“Apart from the knowledge, skills and technical expertise professionals in the industry possess, there is a need to exhibit integrity in order to gain the confidence of the public,” it added in the statement – which also touched on political stability, inflation, fiscal policy, economic growth, and the external sector.
Touching further on innovation, CIB Ghana noted that banks must be more innovative in these economicaly turbulent times to drive their markets. Innovation, it said, is the new way that will keep the ‘marriage’ between banks and the consumers and business community.
“Our banks must therefore be more innovative to stay on top of the minds of the market actors. The banks must consider carrying out new combinations which include the introduction of new products, new services, and the creation of new markets.”
To CIB Ghana, bank innovation must be original and more effective – and as a consequence, new – that breaks into the consumer market and/or business society. “Innovation is also often viewed as taking place through the provision of more-effective and enhanced processes, technologies or business models that innovators make available to markets, economies and societies.
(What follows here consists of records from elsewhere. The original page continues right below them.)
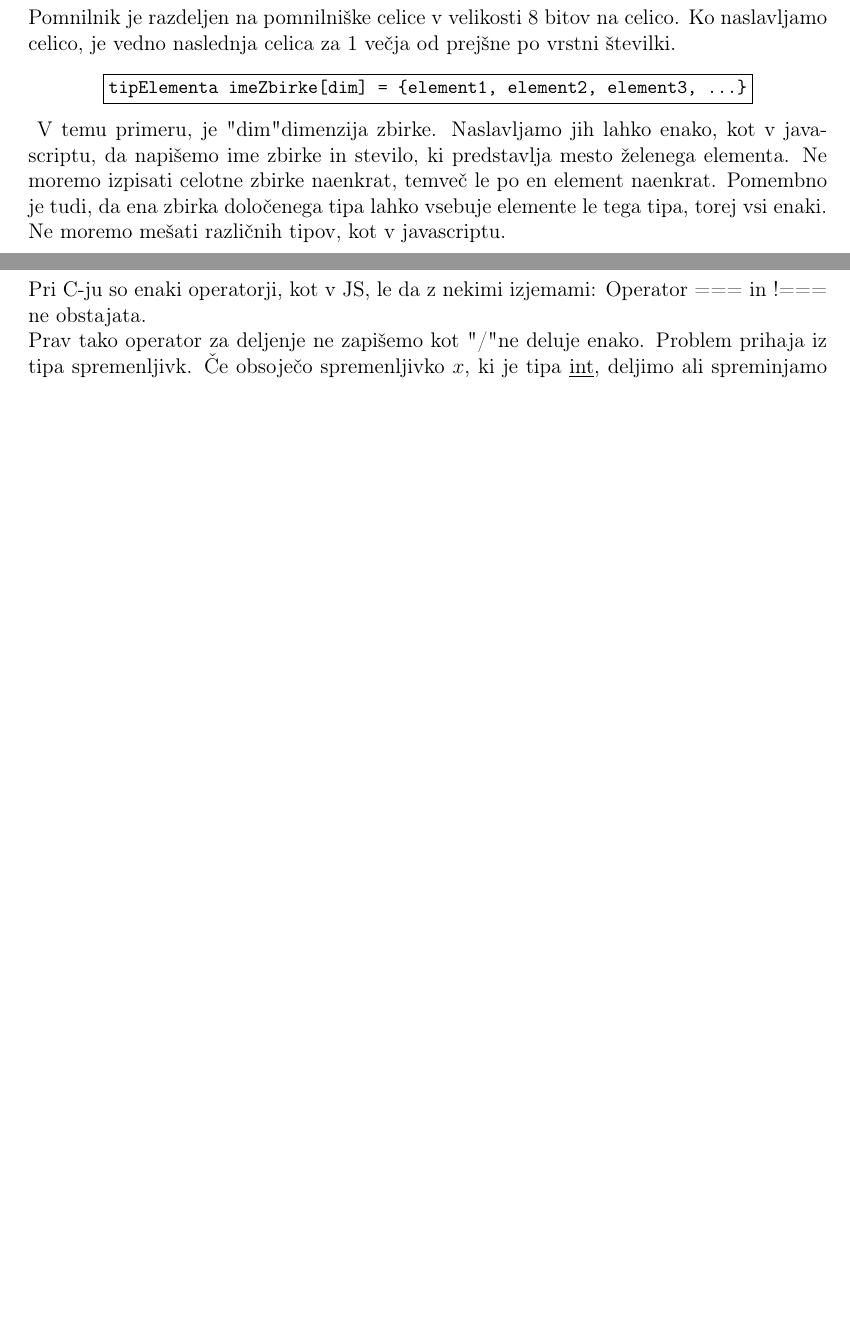
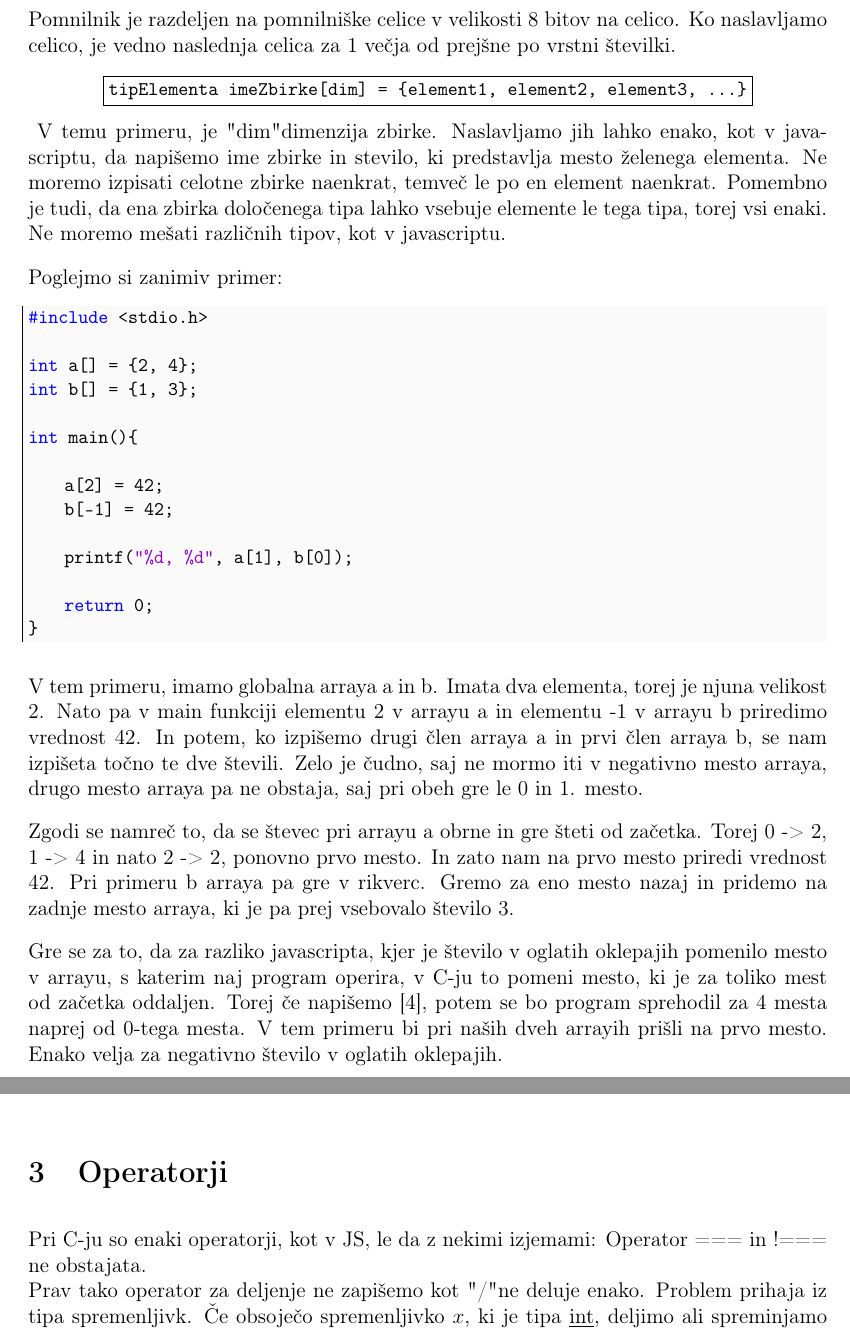
Before and after one commit to SausageCode/Elektrotehnika-UNI-1let, a LaTeX document (PROGRAMIRANJE_II/Predavanja/predavanje.tex): two parts of pages 7 and 8 of 10 before the commit and two parts of pages 7 and 8 of 11 after it, joined at a grey line, cut so that both start at the same text, the shorter picture padded with empty space. Compiled offline with pdfLaTeX.

Commit message:
dodan primer predavanj

```diff
--- a/PROGRAMIRANJE_II/Predavanja/predavanje.tex
+++ b/PROGRAMIRANJE_II/Predavanja/predavanje.tex
@@ -245,6 +245,31 @@ Pomnilnik je razdeljen na pomnilniške celice v velikosti 8 bitov na celico. Ko
 {\centering\framebox{\lstinline|tipElementa imeZbirke[dim] = \{element1, element2, element3, ...\}|}\par}\
 V temu primeru, je "dim" dimenzija zbirke. Naslavljamo jih lahko enako, kot v javascriptu, da napišemo ime zbirke in stevilo, ki predstavlja mesto želenega elementa. Ne moremo izpisati celotne zbirke naenkrat, temveč le po en element naenkrat. Pomembno je tudi, da ena zbirka določenega tipa lahko vsebuje elemente le tega tipa, torej vsi enaki. Ne moremo mešati različnih tipov, kot v javascriptu.
 
+Poglejmo si zanimiv primer:
+
+\begin{lstlisting}
+#include <stdio.h>
+
+int a[] = {2, 4};
+int b[] = {1, 3};
+
+int main(){
+
+	a[2] = 42;
+	b[-1] = 42;
+
+	printf("%d, %d", a[1], b[0]);
+
+	return 0;
+}
+\end{lstlisting}
+
+V tem primeru, imamo globalna arraya a in b. Imata dva elementa, torej je njuna velikost 2. Nato pa v main funkciji elementu 2 v arrayu a in elementu -1 v arrayu b priredimo vrednost 42. In potem, ko izpišemo drugi člen arraya a in prvi člen arraya b, se nam izpišeta točno te dve števili. Zelo je čudno, saj ne mormo iti v negativno mesto arraya, drugo mesto arraya pa ne obstaja, saj pri obeh gre le 0 in 1. mesto.\
+
+Zgodi se namreč to, da se števec pri arrayu a obrne in gre šteti od začetka. Torej 0 -> 2, 1 -> 4 in nato 2 -> 2, ponovno prvo mesto. In zato nam na prvo mesto priredi vrednost 42. Pri primeru b arraya pa gre v rikverc. Gremo za eno mesto nazaj in pridemo na zadnje mesto arraya, ki je pa prej vsebovalo število 3.\
+
+Gre se za to, da za razliko javascripta, kjer je število v oglatih oklepajih pomenilo mesto v arrayu, s katerim naj program operira, v C-ju to pomeni mesto, ki je za toliko mest od začetka oddaljen. Torej če napišemo [4], potem se bo program ""sprehodil"" za 4 mesta naprej od 0-tega mesta. V tem primeru bi pri naših dveh arrayih prišli na prvo mesto. Enako velja za negativno število v oglatih oklepajih.
+
 \subsection{Znakovni niz(string)}
 V C-ju ne ovstaja string kot samostojen tip. Ampak vemo, če poznamo zbirke in char, da je string nič drugega kot zbirka char elementov. Zato lahko definiramo string kot v prvem ali drugem okvirčku. Prvi je namreč bolj kot zbirka, a težje za vnašanje:\
 
```
Also changed, not shown: PROGRAMIRANJE_II/Predavanja/predavanje.pdf, PROGRAMIRANJE_II/Predavanja/predavanje.tex (3 more changed lines).
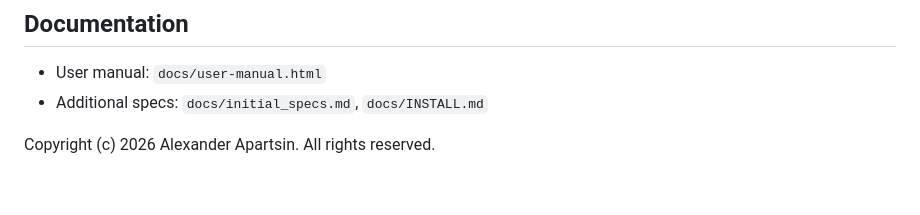
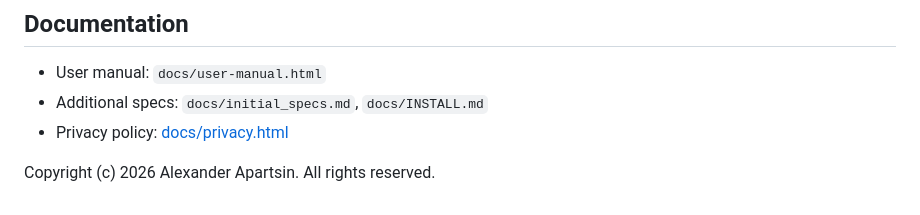
Before and after one commit to ApartsinProjects/Web2Comics, a Markdown page: README.md, the part around the change. GitHub-like rendering.

Commit message:
Add privacy policy link to README documentation section

```diff
--- a/README.md
+++ b/README.md
@@ -209,5 +209,6 @@ HUGGINGFACE_INFERENCE_API_TOKEN=...
 
 - User manual: `docs/user-manual.html`
 - Additional specs: `docs/initial_specs.md`, `docs/INSTALL.md`
+- Privacy policy: [docs/privacy.html](docs/privacy.html)
 
 Copyright (c) 2026 Alexander Apartsin. All rights reserved.
```
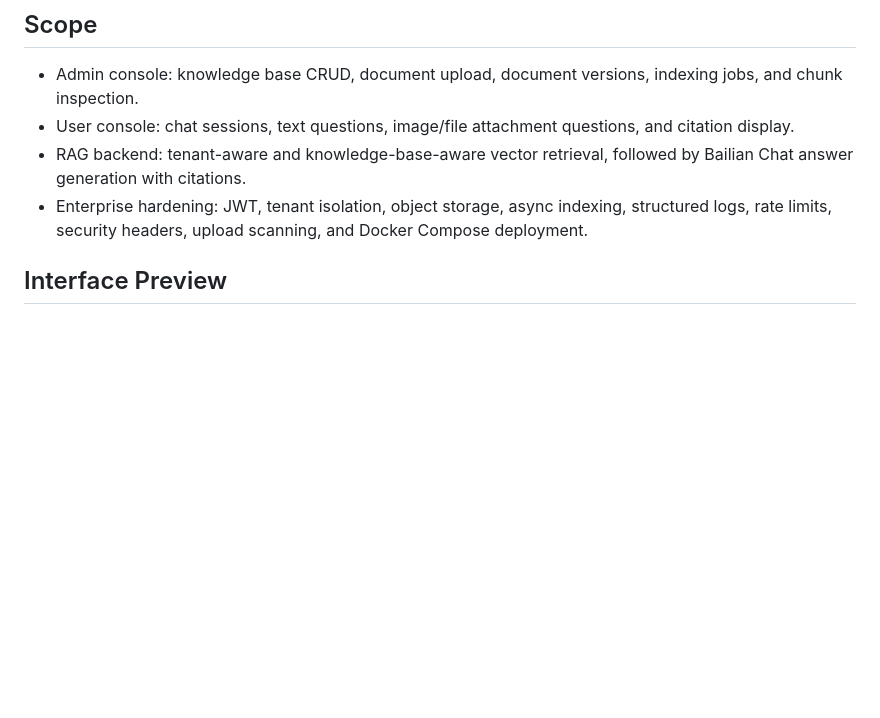
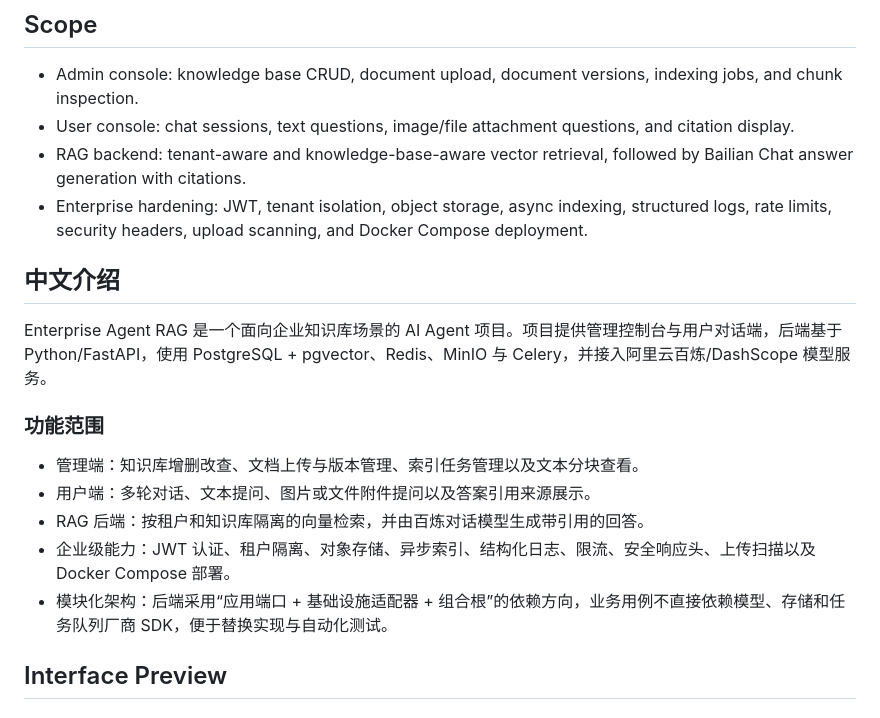
Before and after one commit to zeprefer/agent-rag, a Markdown page: README.md, the part around the change. Drawn GitHub-style; blank space fills up the shorter version.

Commit message:
docs: add Chinese project introduction

```diff
--- a/README.md
+++ b/README.md
@@ -8,6 +8,18 @@ An enterprise knowledge-base AI Agent project with an admin console, user chat c
 - User console: chat sessions, text questions, image/file attachment questions, and citation display.
 - RAG backend: tenant-aware and knowledge-base-aware vector retrieval, followed by Bailian Chat answer generation with citations.
 - Enterprise hardening: JWT, tenant isolation, object storage, async indexing, structured logs, rate limits, security headers, upload scanning, and Docker Compose deployment.
+
+## 中文介绍
+
+Enterprise Agent RAG 是一个面向企业知识库场景的 AI Agent 项目。项目提供管理控制台与用户对话端，后端基于 Python/FastAPI，使用 PostgreSQL + pgvector、Redis、MinIO 与 Celery，并接入阿里云百炼/DashScope 模型服务。
+
+### 功能范围
+
+- 管理端：知识库增删改查、文档上传与版本管理、索引任务管理以及文本分块查看。
+- 用户端：多轮对话、文本提问、图片或文件附件提问以及答案引用来源展示。
+- RAG 后端：按租户和知识库隔离的向量检索，并由百炼对话模型生成带引用的回答。
+- 企业级能力：JWT 认证、租户隔离、对象存储、异步索引、结构化日志、限流、安全响应头、上传扫描以及 Docker Compose 部署。
+- 模块化架构：后端采用“应用端口 + 基础设施适配器 + 组合根”的依赖方向，业务用例不直接依赖模型、存储和任务队列厂商 SDK，便于替换实现与自动化测试。
 
 ## Interface Preview
 
```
“Innovation is generally considered to be the result of a process that brings together various novel ideas in such a way that they affect society. In many advanced economies, innovations are created and found empirically from services to meet growing and changing consumer demands, and there is always a distinction between sustainable and disruptive innovations.
“Sustainable innovation is the improvement of a product or service based on the known needs of current customers; whereas disruptive innovation, in contrast, refers to a process by which a new product or service creates a new market, eventually displacing established competitors. Banks must therefore strike to improve on their innovations to attract, retain and grow consumers and business into the banking – space and for that matter, raise their confidence the more in Ghana’s economy.”
Human capital investment alongside technology is perfect mix
With banks, globally, undergoing rapid transformation in their business models through innovations in technology and shifts in customer expectations, the recent upsurge of mobile telephony and digitalisation has had the most impacts in the banking business of Ghana.
The Institute therefore believes that investment in human capital development must run along with technology to create agile businesses and sustain profitability, because a workforce well-resourced with digital skills that is capable of mastering and navigating technology in the business of banking is required.
“That is, bank staff must be fit for purpose. Staff knowledge and the application of mega-trends in technology have become a core skill that bankers need to remain fit for purpose in the industry. Ideal technology and mega-trend awareness and skills will be required by practitioners to either correspond with the industry-wide technology adoption or surpass it.”
Constant investment in cybersecurity
The Institute also added that as organisations deploy more sophisticated technologies as a catalyst for improved performance, criminals and criminal organisations, by their prying eyes, also sense an opportunity. Digital transformation has therefore also created new vulnerabilities which criminal groups are quick to exploit and monetise.
“We recommend that our individual banks must consider investing a bit more into cybersecurity – for the protection of computer systems and networks from the theft of or damage to their hardware, software or electronic data, as well as from the disruption or misdirection of the services they provide – including their valuable intellectual, customer data and financial assets,” the statement added.
CIB undertakes major review to stay in line with the times
To equip practitioners to keep and raise the confidence of customers, the Chartered Institute of Bankers-Ghana is aligning its Professional Education to these new mega-trends and have embarked on a major curriculum review of the Associate Banker Programme.
“We are happy to report that the process is progressing, and we are confident that the new curriculum will be implemented in 2022. The new Curriculum Review will also introduce new certification programmes which seek to certify experts who undergo training to build the required skill-sets in the delivery of banking services and other areas of prudential concern in the industry.”
To bridge the knowledge-gap of practitioners, the Institute added that it will use its Continuing Professional Development Programmes to help practitioners upskill – and where required reskill – to secure their job roles.